Author: Karen Chance
Series: Dorina Basarab #1.1, Cassandra Palmer World #9
In: On the Prowl (Patricia Briggs)
Rating Out of 5: 4 (Really good read!)
My Bookshelves: Dark fantasy, Fae, Paranormal romance
5th sentence, 74th page: The dragon was Tanet, my newly discovered brother.
Claire just wants to keep out of trouble. But that isn’t always easy when you’re a mage with the extremely unusual ability to block all magic around you. And when Claire’s sleazy boss decides Claire herself is the most valuable rarity to sell at a magical auction, trouble finds her. Now, her only hope for survival is to trust a mysterious and handsome stranger, a Fey Lord named Heidar. As their pursuers close in, there’s one thing for sure, savior or threat, Heidar can show Claire things she never imagined in this world, and in herself. . .
This story took a lot of unexpected turns – first, the journey started at an auction house, then Clare finds out that she’s actually up for auction, and then she finds out more about her true heritage. All in all, the combination of these facts created a tumulus ride which spanned a number of beautifully constructed settings. The fact that the alliances and loyalties of the obvious love interest within the story were vague and difficult to pin down helped to add to the unpredictable, fast-paced track of this novella.
The use of first-person in telling this tale helped to place me in the slightly uncomfortable shoes of Claire. Mostly due to her status in the magical world and the constant danger which her powers place her in. However, the irresistible pull she feels towards her male counterpart and her fear and frustration at being forced to flee are incredibly potent emotions that are stunningly displayed through her own words. Her description of her emotions, confusion and thoughts made me feel incredibly connected to this slightly unorthodox lead, something which I love when reading any story.

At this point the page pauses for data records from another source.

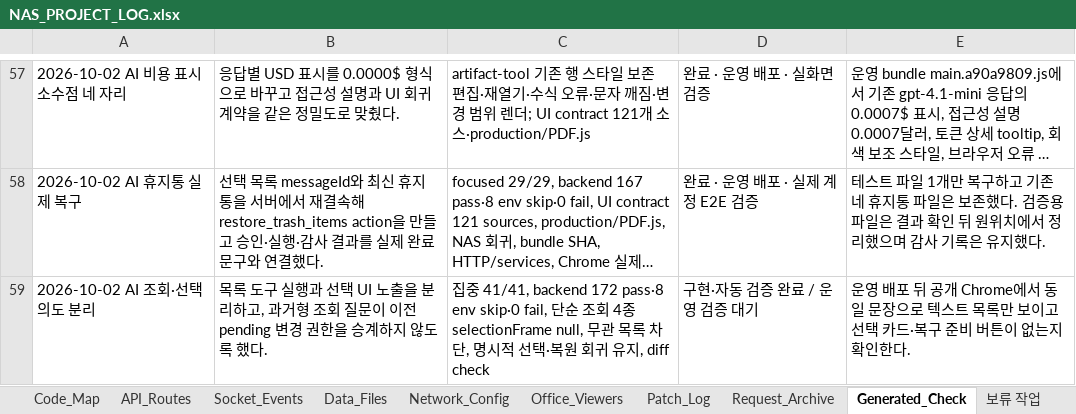
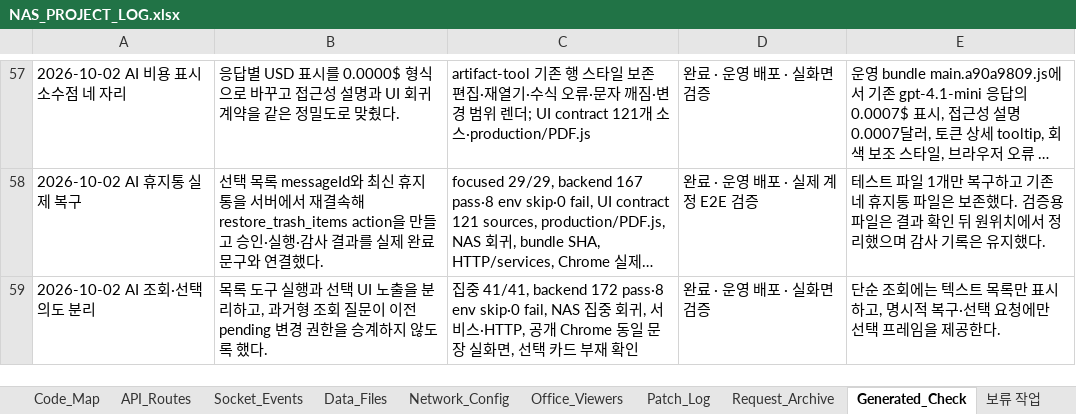
Before and after one commit to CLim020924/NAS_dev, an Excel workbook: docs/NAS_PROJECT_LOG.xlsx, sheet Generated_Check, drawn as a sheet; only a part is shown, gaps mark what is left out; long unchanged cells end in …; values as stored, in another font and other column widths than the file's, no borders; the diff names each change by its address in the sheet, - before the commit and + after, or states it on an @@ line.

Commit message:
Record AI query selection intent verification

```diff
--- a/docs/NAS_PROJECT_LOG.xlsx (sheet Generated_Check)
+++ b/docs/NAS_PROJECT_LOG.xlsx (sheet Generated_Check)
-C59: …pass·8 env skip·0 fail, 단순 조회 4종 selectionFrame null, 무관 목록 차단, 명시적 선택·복원 회귀 유지, diff check
+C59: …pass·8 env skip·0 fail, NAS 집중 회귀, 서비스·HTTP, 공개 Chrome 동일 문장 실화면, 선택 카드 부재 확인
-D59: 구현·자동 검증 완료 / 운영 검증 대기
+D59: 완료 · 운영 배포 · 실화면 검증
-E59: 운영 배포 뒤 공개 Chrome에서 동일 문장으로 텍스트 목록만 보이고 선택 카드·복구 준비 버튼이 없는지 확인한다.
+E59: 단순 조회에는 텍스트 목록만 표시하고, 명시적 복구·선택 요청에만 선택 프레임을 제공한다.
```
Also changed, not shown: sheet Patch_Log, 1 other file.
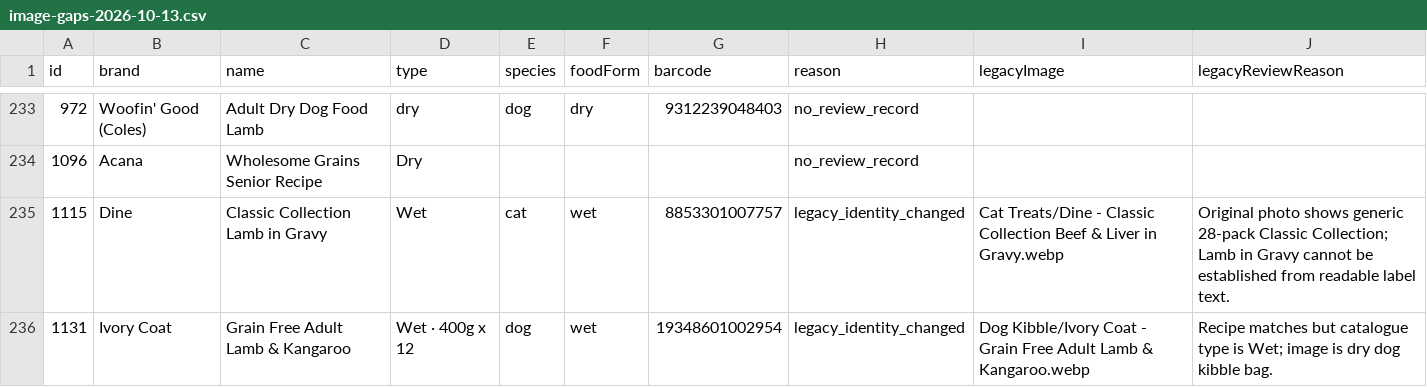
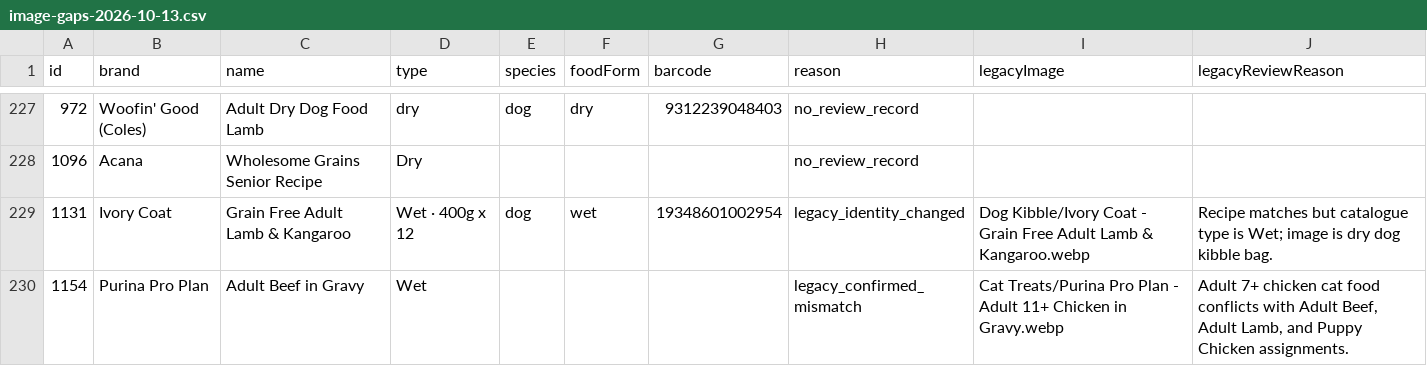
Before and after one commit to muckatester/mucka-prototype, a CSV file: docs/image-gaps-2026-10-13.csv, drawn as a sheet; only a part is shown, gaps mark what is left out; the shorter side is filled out with more unchanged rows; the diff covers the shown part only; the diff names each change by its address in the sheet, - before the commit and + after, or states it on an @@ line.

Commit message:
Add eight reviewed product photos and update image audit

```diff
--- a/docs/image-gaps-2026-10-13.csv
+++ b/docs/image-gaps-2026-10-13.csv
-row 235: 1115 | Dine | Classic Collection Lamb in Gravy | Wet | cat | wet | 8853301007757 | legacy_identity_changed | Cat Treats/Dine - Classic Collection Beef & Liver in Gravy.webp | Original photo shows generic 28-pack Classic Collection; Lamb in Gravy cannot be established from readable label text.
```
Also changed, not shown: 7 removed rows elsewhere in this file, 29 other files.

Although slavery isn’t supposed to occur anymore, the use of Claire as a pawn in overall political games and the willingness of others to sell her reek of a lack of women’s rights in this world – even when slavery is supposed to be abolished. Even her newly discovered family appear to be politically inclined, although at least they are grateful for her presence. It is a reminder that although overt ownership of women isn’t present in today’s society, there is still a sense of ownership and usage over women who can prove to be useful.
The thing that I loved most about this novella was the conclusion of this tale. It leaves the story open for more journeying into the world of Claire and the Dorina Basarab series, but also hints at a ‘happily ever after’ for Claire.